[Items from a dataset]
☆ ☆ ☆
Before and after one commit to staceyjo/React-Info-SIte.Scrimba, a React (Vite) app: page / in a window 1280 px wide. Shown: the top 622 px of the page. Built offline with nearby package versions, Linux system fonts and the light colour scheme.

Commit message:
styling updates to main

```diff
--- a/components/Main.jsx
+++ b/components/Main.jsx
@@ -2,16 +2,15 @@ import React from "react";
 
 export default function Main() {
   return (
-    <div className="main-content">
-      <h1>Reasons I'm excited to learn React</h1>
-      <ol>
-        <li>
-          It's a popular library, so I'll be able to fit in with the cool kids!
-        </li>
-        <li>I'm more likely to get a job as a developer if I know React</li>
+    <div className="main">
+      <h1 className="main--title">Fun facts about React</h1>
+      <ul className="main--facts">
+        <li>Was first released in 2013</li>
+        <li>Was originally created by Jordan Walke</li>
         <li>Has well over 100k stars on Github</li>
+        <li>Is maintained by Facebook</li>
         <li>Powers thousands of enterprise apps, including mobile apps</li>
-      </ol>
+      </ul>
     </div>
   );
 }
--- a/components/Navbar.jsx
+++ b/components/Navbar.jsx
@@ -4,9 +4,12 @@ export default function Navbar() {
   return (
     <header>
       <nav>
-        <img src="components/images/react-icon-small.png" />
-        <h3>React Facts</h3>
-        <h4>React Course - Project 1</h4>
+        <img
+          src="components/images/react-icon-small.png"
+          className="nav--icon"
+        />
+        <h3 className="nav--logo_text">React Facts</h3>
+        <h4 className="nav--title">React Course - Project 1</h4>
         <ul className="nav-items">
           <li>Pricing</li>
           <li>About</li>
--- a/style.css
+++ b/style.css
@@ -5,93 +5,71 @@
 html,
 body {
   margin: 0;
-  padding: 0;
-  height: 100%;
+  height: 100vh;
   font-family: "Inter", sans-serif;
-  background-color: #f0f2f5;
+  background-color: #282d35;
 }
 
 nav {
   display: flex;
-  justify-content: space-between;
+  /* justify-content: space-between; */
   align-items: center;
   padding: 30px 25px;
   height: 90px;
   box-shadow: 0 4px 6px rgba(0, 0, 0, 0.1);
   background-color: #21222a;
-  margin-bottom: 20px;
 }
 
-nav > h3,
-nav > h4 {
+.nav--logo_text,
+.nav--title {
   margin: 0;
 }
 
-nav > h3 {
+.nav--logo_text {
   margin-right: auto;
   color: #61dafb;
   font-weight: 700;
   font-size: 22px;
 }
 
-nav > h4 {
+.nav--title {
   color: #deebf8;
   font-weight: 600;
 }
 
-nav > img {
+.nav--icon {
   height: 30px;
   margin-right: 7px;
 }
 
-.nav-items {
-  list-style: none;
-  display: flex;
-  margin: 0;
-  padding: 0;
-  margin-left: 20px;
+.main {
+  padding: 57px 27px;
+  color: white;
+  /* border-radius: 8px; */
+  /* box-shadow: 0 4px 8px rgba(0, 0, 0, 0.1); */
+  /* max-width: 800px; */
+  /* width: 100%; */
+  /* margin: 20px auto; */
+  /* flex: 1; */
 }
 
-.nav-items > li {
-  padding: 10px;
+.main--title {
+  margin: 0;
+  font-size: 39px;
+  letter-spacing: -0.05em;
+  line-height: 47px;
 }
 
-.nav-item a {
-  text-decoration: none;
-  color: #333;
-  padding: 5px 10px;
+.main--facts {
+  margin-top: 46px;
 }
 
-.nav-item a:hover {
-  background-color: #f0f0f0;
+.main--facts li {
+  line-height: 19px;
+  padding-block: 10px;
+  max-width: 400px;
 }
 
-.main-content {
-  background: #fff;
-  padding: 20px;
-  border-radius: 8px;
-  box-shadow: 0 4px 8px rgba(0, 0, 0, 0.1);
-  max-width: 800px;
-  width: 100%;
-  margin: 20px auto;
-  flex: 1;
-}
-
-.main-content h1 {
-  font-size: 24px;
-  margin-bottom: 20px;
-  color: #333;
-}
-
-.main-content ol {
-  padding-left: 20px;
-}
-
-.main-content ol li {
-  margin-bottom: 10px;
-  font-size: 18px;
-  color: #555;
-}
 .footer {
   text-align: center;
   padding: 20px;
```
☆ ☆ ☆
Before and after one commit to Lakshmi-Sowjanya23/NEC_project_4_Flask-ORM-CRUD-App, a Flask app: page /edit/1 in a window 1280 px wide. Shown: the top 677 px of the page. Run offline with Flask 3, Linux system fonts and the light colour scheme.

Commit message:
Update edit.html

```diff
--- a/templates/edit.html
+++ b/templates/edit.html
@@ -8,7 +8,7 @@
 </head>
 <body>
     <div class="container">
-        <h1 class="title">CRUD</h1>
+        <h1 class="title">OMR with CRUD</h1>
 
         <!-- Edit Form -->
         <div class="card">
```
☆ ☆ ☆
> _EXERCISE BRIEF_
Pick every line of the data that includes the string "width".

> _ANSWER TO THIS PROBLEM_
+  /* max-width: 800px; */
+  /* width: 100%; */
+  max-width: 400px;
-  max-width: 800px;
-  width: 100%;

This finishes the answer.